#### [Goal of the exercise]
Omit the pictures from the listing below and print every remaining entry verbatim.

#### [Supplied material]
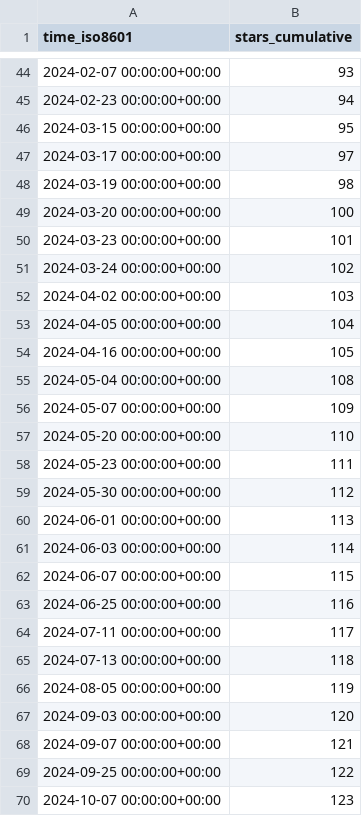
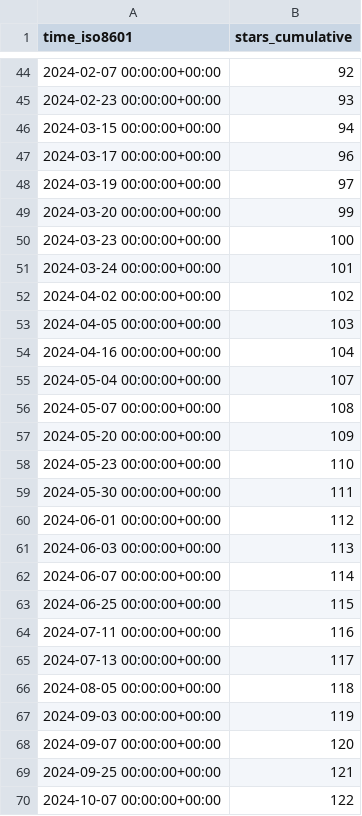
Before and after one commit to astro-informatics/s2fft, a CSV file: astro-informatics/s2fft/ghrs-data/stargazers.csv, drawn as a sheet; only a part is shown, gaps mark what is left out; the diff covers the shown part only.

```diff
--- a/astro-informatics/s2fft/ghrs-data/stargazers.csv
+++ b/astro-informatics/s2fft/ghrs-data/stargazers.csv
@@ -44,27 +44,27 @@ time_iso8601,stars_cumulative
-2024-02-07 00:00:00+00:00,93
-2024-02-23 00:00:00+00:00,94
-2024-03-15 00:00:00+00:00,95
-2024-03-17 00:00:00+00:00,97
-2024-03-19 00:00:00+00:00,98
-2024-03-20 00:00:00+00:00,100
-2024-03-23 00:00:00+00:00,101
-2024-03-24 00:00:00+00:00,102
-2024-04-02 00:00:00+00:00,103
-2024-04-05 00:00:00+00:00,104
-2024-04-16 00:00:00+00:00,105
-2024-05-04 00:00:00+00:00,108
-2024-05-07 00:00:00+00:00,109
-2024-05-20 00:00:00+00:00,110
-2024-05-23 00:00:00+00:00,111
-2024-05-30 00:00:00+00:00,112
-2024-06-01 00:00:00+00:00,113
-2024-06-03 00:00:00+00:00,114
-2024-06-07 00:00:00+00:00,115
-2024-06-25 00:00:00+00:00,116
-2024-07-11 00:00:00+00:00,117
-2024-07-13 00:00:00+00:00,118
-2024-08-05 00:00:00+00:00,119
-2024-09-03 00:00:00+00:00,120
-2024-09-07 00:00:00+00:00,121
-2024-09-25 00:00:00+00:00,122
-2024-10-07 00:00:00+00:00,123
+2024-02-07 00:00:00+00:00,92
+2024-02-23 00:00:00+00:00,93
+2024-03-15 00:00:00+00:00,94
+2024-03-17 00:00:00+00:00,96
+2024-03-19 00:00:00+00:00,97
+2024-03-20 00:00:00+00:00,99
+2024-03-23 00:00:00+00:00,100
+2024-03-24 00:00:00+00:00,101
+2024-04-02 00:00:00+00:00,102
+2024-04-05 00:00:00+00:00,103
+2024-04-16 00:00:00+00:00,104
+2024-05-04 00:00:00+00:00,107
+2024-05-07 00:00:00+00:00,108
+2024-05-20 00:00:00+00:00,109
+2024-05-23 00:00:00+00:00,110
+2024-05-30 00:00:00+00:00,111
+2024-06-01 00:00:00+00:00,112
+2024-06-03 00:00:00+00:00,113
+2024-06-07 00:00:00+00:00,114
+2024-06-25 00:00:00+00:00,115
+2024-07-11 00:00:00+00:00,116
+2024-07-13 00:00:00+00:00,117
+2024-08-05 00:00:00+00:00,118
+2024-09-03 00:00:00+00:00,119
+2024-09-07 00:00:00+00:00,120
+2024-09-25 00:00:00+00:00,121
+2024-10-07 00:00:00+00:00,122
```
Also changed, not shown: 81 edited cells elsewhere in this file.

#### [Response below]
Before and after one commit to astro-informatics/s2fft, a CSV file: astro-informatics/s2fft/ghrs-data/stargazers.csv, drawn as a sheet; only a part is shown, gaps mark what is left out; the diff covers the shown part only.

```diff
--- a/astro-informatics/s2fft/ghrs-data/stargazers.csv
+++ b/astro-informatics/s2fft/ghrs-data/stargazers.csv
@@ -44,27 +44,27 @@ time_iso8601,stars_cumulative
-2024-02-07 00:00:00+00:00,93
-2024-02-23 00:00:00+00:00,94
-2024-03-15 00:00:00+00:00,95
-2024-03-17 00:00:00+00:00,97
-2024-03-19 00:00:00+00:00,98
-2024-03-20 00:00:00+00:00,100
-2024-03-23 00:00:00+00:00,101
-2024-03-24 00:00:00+00:00,102
-2024-04-02 00:00:00+00:00,103
-2024-04-05 00:00:00+00:00,104
-2024-04-16 00:00:00+00:00,105
-2024-05-04 00:00:00+00:00,108
-2024-05-07 00:00:00+00:00,109
-2024-05-20 00:00:00+00:00,110
-2024-05-23 00:00:00+00:00,111
-2024-05-30 00:00:00+00:00,112
-2024-06-01 00:00:00+00:00,113
-2024-06-03 00:00:00+00:00,114
-2024-06-07 00:00:00+00:00,115
-2024-06-25 00:00:00+00:00,116
-2024-07-11 00:00:00+00:00,117
-2024-07-13 00:00:00+00:00,118
-2024-08-05 00:00:00+00:00,119
-2024-09-03 00:00:00+00:00,120
-2024-09-07 00:00:00+00:00,121
-2024-09-25 00:00:00+00:00,122
-2024-10-07 00:00:00+00:00,123
+2024-02-07 00:00:00+00:00,92
+2024-02-23 00:00:00+00:00,93
+2024-03-15 00:00:00+00:00,94
+2024-03-17 00:00:00+00:00,96
+2024-03-19 00:00:00+00:00,97
+2024-03-20 00:00:00+00:00,99
+2024-03-23 00:00:00+00:00,100
+2024-03-24 00:00:00+00:00,101
+2024-04-02 00:00:00+00:00,102
+2024-04-05 00:00:00+00:00,103
+2024-04-16 00:00:00+00:00,104
+2024-05-04 00:00:00+00:00,107
+2024-05-07 00:00:00+00:00,108
+2024-05-20 00:00:00+00:00,109
+2024-05-23 00:00:00+00:00,110
+2024-05-30 00:00:00+00:00,111
+2024-06-01 00:00:00+00:00,112
+2024-06-03 00:00:00+00:00,113
+2024-06-07 00:00:00+00:00,114
+2024-06-25 00:00:00+00:00,115
+2024-07-11 00:00:00+00:00,116
+2024-07-13 00:00:00+00:00,117
+2024-08-05 00:00:00+00:00,118
+2024-09-03 00:00:00+00:00,119
+2024-09-07 00:00:00+00:00,120
+2024-09-25 00:00:00+00:00,121
+2024-10-07 00:00:00+00:00,122
```
Also changed, not shown: 81 edited cells elsewhere in this file.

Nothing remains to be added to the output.